Web page revision data
§ §

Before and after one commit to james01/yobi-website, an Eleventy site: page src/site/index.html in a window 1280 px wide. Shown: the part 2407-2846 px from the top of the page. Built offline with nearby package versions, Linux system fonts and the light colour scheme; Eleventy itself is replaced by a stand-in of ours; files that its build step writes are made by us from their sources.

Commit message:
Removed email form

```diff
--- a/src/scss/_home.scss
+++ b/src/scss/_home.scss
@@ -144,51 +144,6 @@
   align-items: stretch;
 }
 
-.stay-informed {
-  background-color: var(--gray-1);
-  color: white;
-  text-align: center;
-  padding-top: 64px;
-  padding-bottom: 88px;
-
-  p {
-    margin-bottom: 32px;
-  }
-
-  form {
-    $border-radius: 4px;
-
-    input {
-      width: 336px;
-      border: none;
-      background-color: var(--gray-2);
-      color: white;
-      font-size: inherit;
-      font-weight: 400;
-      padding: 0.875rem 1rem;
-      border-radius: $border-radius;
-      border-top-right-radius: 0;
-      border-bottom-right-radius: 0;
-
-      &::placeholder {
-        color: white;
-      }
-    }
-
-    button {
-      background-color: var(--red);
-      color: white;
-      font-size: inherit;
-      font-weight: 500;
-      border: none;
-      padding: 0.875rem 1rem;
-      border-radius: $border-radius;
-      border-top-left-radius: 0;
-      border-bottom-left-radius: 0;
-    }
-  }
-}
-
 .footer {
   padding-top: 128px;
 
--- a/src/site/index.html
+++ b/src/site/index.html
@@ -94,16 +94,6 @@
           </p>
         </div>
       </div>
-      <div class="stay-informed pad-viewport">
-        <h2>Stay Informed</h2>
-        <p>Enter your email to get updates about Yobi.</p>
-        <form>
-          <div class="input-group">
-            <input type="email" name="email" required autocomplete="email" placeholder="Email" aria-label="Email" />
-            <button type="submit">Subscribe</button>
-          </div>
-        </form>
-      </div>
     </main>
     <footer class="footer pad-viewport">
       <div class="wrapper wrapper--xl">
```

§ §

PROBLEM DETAILS → Each line in which the string "background" is found must be copied from the data.

OUTPUT →
-  background-color: var(--gray-1);
-      background-color: var(--gray-2);
-      background-color: var(--red);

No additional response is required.